=== Begin Enclosure ===

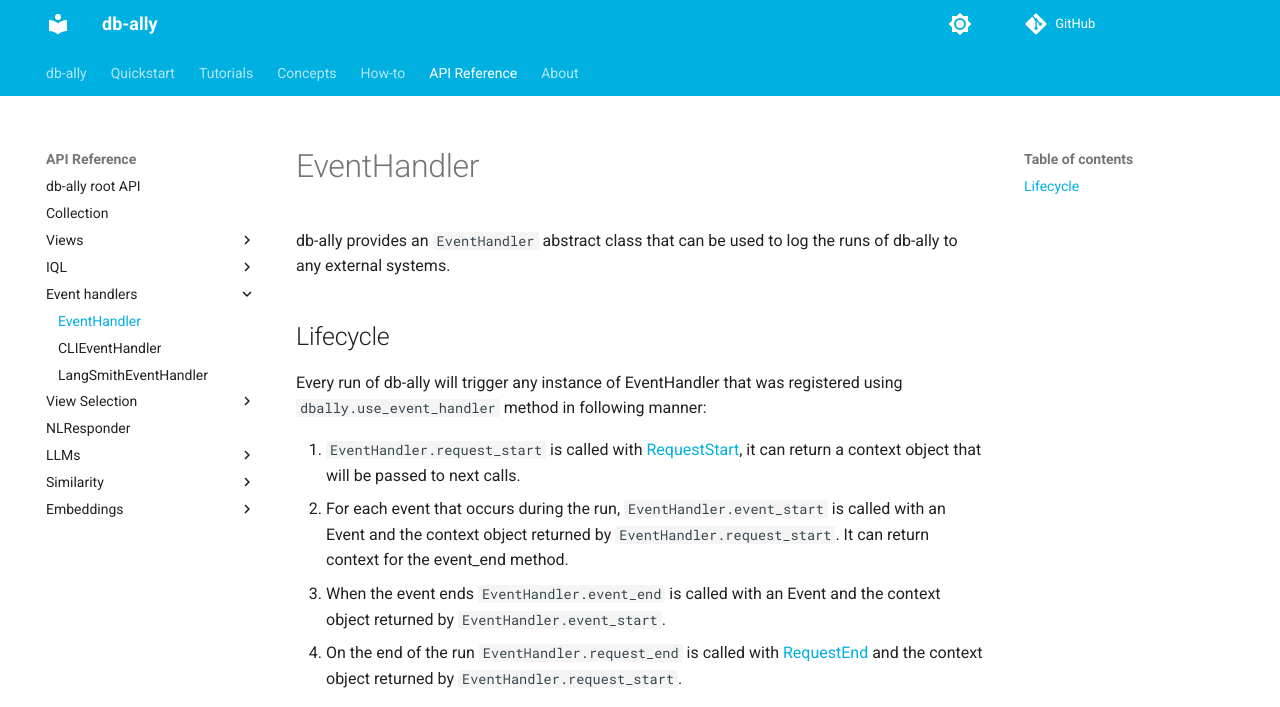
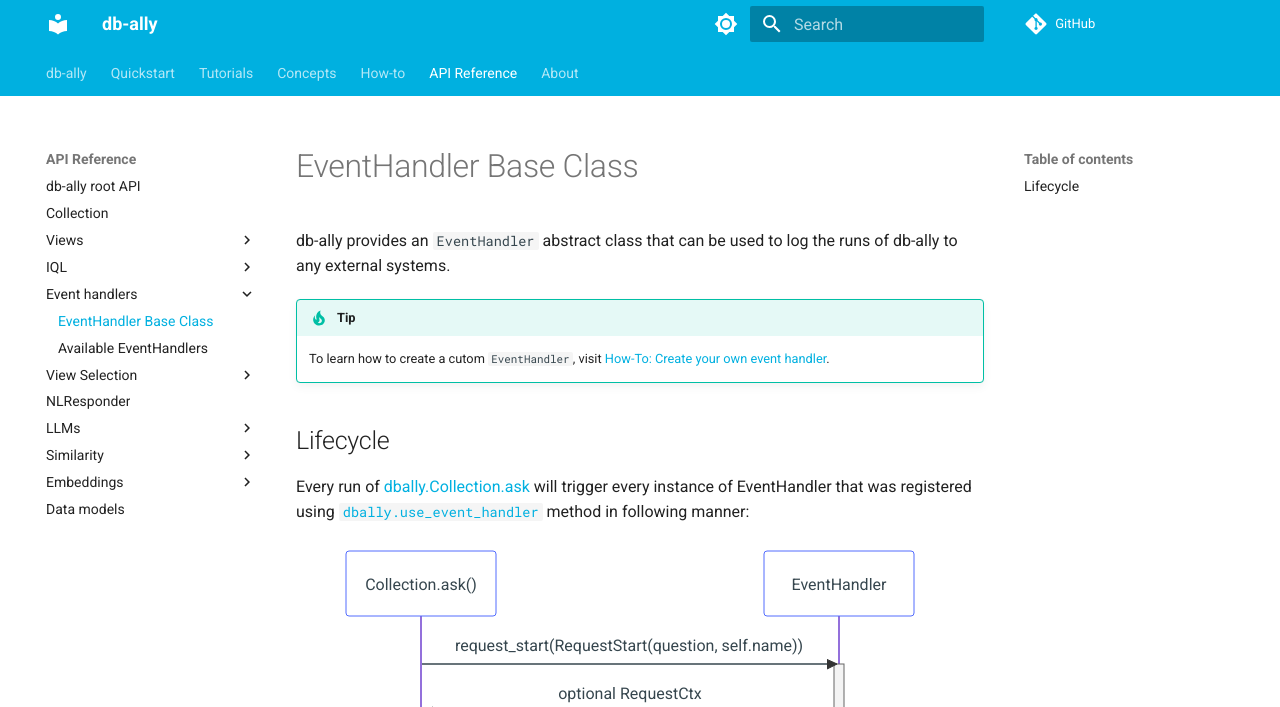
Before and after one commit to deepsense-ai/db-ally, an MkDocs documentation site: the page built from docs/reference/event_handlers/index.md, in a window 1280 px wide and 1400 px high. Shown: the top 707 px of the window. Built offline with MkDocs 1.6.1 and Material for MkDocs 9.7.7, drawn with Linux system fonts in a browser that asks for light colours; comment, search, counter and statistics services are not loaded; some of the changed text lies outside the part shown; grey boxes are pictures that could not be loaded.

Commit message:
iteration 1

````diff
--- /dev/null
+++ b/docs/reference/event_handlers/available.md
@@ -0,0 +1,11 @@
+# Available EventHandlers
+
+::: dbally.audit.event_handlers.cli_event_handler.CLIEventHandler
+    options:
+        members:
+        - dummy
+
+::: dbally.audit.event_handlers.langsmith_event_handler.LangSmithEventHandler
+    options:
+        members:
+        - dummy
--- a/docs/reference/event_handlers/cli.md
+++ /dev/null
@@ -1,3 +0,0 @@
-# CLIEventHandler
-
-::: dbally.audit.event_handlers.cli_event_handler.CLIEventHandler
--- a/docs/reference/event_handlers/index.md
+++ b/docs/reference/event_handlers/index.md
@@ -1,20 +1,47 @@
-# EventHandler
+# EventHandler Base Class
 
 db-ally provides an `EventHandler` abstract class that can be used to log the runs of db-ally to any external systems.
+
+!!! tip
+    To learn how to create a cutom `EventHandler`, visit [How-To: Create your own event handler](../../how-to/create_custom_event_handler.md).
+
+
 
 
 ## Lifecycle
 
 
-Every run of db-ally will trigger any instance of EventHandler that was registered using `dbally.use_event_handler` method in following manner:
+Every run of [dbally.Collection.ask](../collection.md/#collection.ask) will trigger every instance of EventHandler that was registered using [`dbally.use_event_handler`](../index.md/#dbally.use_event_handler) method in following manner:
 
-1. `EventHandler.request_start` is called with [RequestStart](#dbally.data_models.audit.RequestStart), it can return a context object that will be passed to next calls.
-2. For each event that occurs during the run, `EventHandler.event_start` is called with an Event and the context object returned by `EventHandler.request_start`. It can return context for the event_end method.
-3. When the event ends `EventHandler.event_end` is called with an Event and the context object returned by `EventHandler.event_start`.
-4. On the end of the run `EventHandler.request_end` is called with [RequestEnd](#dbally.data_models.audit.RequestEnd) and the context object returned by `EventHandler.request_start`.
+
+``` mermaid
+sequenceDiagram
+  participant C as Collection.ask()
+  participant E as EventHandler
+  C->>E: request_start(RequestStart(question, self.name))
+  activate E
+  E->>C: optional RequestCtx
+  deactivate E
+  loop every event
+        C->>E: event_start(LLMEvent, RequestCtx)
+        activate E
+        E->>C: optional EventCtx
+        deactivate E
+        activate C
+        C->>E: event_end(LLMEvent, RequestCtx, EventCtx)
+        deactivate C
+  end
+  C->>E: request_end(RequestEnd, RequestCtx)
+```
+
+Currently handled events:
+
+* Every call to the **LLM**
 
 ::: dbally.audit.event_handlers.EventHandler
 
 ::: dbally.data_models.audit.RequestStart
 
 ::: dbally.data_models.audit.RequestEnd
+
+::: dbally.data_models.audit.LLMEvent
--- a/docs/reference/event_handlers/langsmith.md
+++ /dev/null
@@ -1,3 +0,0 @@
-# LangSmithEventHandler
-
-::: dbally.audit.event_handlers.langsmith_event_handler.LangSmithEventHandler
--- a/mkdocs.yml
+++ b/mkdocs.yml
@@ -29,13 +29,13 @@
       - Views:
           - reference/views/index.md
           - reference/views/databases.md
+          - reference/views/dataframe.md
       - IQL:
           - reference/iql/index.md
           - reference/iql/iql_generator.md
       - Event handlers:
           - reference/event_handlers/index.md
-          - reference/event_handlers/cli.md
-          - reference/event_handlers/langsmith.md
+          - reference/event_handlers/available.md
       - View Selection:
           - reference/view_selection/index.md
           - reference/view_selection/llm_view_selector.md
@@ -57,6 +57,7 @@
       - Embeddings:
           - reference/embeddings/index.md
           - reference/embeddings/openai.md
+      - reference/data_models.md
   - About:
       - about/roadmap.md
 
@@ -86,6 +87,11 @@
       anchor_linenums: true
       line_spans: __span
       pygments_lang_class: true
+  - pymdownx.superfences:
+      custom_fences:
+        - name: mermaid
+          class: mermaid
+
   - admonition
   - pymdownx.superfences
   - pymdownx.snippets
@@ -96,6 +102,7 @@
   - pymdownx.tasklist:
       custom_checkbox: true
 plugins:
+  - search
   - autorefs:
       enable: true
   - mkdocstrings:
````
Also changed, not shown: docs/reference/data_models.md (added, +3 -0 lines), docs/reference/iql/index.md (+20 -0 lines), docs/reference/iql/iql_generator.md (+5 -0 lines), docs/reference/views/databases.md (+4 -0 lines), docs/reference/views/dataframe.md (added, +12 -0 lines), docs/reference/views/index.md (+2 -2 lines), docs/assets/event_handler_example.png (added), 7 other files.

=== End Enclosure ===

■ Your objective ■
What is needed is an exact copy of the data, with the pictures removed.

■ Response to this task ■
Before and after one commit to deepsense-ai/db-ally, an MkDocs documentation site: the page built from docs/reference/event_handlers/index.md, in a window 1280 px wide and 1400 px high. Shown: the top 707 px of the window. Built offline with MkDocs 1.6.1 and Material for MkDocs 9.7.7, drawn with Linux system fonts in a browser that asks for light colours; comment, search, counter and statistics services are not loaded; some of the changed text lies outside the part shown; grey boxes are pictures that could not be loaded.

Commit message:
iteration 1

````diff
--- /dev/null
+++ b/docs/reference/event_handlers/available.md
@@ -0,0 +1,11 @@
+# Available EventHandlers
+
+::: dbally.audit.event_handlers.cli_event_handler.CLIEventHandler
+    options:
+        members:
+        - dummy
+
+::: dbally.audit.event_handlers.langsmith_event_handler.LangSmithEventHandler
+    options:
+        members:
+        - dummy
--- a/docs/reference/event_handlers/cli.md
+++ /dev/null
@@ -1,3 +0,0 @@
-# CLIEventHandler
-
-::: dbally.audit.event_handlers.cli_event_handler.CLIEventHandler
--- a/docs/reference/event_handlers/index.md
+++ b/docs/reference/event_handlers/index.md
@@ -1,20 +1,47 @@
-# EventHandler
+# EventHandler Base Class
 
 db-ally provides an `EventHandler` abstract class that can be used to log the runs of db-ally to any external systems.
+
+!!! tip
+    To learn how to create a cutom `EventHandler`, visit [How-To: Create your own event handler](../../how-to/create_custom_event_handler.md).
+
+
 
 
 ## Lifecycle
 
 
-Every run of db-ally will trigger any instance of EventHandler that was registered using `dbally.use_event_handler` method in following manner:
+Every run of [dbally.Collection.ask](../collection.md/#collection.ask) will trigger every instance of EventHandler that was registered using [`dbally.use_event_handler`](../index.md/#dbally.use_event_handler) method in following manner:
 
-1. `EventHandler.request_start` is called with [RequestStart](#dbally.data_models.audit.RequestStart), it can return a context object that will be passed to next calls.
-2. For each event that occurs during the run, `EventHandler.event_start` is called with an Event and the context object returned by `EventHandler.request_start`. It can return context for the event_end method.
-3. When the event ends `EventHandler.event_end` is called with an Event and the context object returned by `EventHandler.event_start`.
-4. On the end of the run `EventHandler.request_end` is called with [RequestEnd](#dbally.data_models.audit.RequestEnd) and the context object returned by `EventHandler.request_start`.
+
+``` mermaid
+sequenceDiagram
+  participant C as Collection.ask()
+  participant E as EventHandler
+  C->>E: request_start(RequestStart(question, self.name))
+  activate E
+  E->>C: optional RequestCtx
+  deactivate E
+  loop every event
+        C->>E: event_start(LLMEvent, RequestCtx)
+        activate E
+        E->>C: optional EventCtx
+        deactivate E
+        activate C
+        C->>E: event_end(LLMEvent, RequestCtx, EventCtx)
+        deactivate C
+  end
+  C->>E: request_end(RequestEnd, RequestCtx)
+```
+
+Currently handled events:
+
+* Every call to the **LLM**
 
 ::: dbally.audit.event_handlers.EventHandler
 
 ::: dbally.data_models.audit.RequestStart
 
 ::: dbally.data_models.audit.RequestEnd
+
+::: dbally.data_models.audit.LLMEvent
--- a/docs/reference/event_handlers/langsmith.md
+++ /dev/null
@@ -1,3 +0,0 @@
-# LangSmithEventHandler
-
-::: dbally.audit.event_handlers.langsmith_event_handler.LangSmithEventHandler
--- a/mkdocs.yml
+++ b/mkdocs.yml
@@ -29,13 +29,13 @@
       - Views:
           - reference/views/index.md
           - reference/views/databases.md
+          - reference/views/dataframe.md
       - IQL:
           - reference/iql/index.md
           - reference/iql/iql_generator.md
       - Event handlers:
           - reference/event_handlers/index.md
-          - reference/event_handlers/cli.md
-          - reference/event_handlers/langsmith.md
+          - reference/event_handlers/available.md
       - View Selection:
           - reference/view_selection/index.md
           - reference/view_selection/llm_view_selector.md
@@ -57,6 +57,7 @@
       - Embeddings:
           - reference/embeddings/index.md
           - reference/embeddings/openai.md
+      - reference/data_models.md
   - About:
       - about/roadmap.md
 
@@ -86,6 +87,11 @@
       anchor_linenums: true
       line_spans: __span
       pygments_lang_class: true
+  - pymdownx.superfences:
+      custom_fences:
+        - name: mermaid
+          class: mermaid
+
   - admonition
   - pymdownx.superfences
   - pymdownx.snippets
@@ -96,6 +102,7 @@
   - pymdownx.tasklist:
       custom_checkbox: true
 plugins:
+  - search
   - autorefs:
       enable: true
   - mkdocstrings:
````
Also changed, not shown: docs/reference/data_models.md (added, +3 -0 lines), docs/reference/iql/index.md (+20 -0 lines), docs/reference/iql/iql_generator.md (+5 -0 lines), docs/reference/views/databases.md (+4 -0 lines), docs/reference/views/dataframe.md (added, +12 -0 lines), docs/reference/views/index.md (+2 -2 lines), docs/assets/event_handler_example.png (added), 7 other files.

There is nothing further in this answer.